= EXERCISE =
Please print every record below exactly as it appears.

= Web document revisions =

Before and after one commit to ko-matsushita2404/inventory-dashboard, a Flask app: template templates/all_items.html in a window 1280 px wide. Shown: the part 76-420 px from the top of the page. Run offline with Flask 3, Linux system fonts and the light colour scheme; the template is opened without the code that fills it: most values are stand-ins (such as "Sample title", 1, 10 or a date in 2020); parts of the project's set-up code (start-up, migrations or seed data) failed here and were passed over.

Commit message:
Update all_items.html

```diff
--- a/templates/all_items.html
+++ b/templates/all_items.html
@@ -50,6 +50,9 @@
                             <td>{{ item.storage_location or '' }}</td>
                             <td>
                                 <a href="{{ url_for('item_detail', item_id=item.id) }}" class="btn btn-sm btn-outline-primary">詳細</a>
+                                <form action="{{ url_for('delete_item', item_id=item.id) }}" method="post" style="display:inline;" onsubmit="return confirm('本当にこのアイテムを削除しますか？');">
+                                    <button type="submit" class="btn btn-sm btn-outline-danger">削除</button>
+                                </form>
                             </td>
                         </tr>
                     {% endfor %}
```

= ANSWER TO THIS TASK =
Before and after one commit to ko-matsushita2404/inventory-dashboard, a Flask app: template templates/all_items.html in a window 1280 px wide. Shown: the part 76-420 px from the top of the page. Run offline with Flask 3, Linux system fonts and the light colour scheme; the template is opened without the code that fills it: most values are stand-ins (such as "Sample title", 1, 10 or a date in 2020); parts of the project's set-up code (start-up, migrations or seed data) failed here and were passed over.

Commit message:
Update all_items.html

```diff
--- a/templates/all_items.html
+++ b/templates/all_items.html
@@ -50,6 +50,9 @@
                             <td>{{ item.storage_location or '' }}</td>
                             <td>
                                 <a href="{{ url_for('item_detail', item_id=item.id) }}" class="btn btn-sm btn-outline-primary">詳細</a>
+                                <form action="{{ url_for('delete_item', item_id=item.id) }}" method="post" style="display:inline;" onsubmit="return confirm('本当にこのアイテムを削除しますか？');">
+                                    <button type="submit" class="btn btn-sm btn-outline-danger">削除</button>
+                                </form>
                             </td>
                         </tr>
                     {% endfor %}
```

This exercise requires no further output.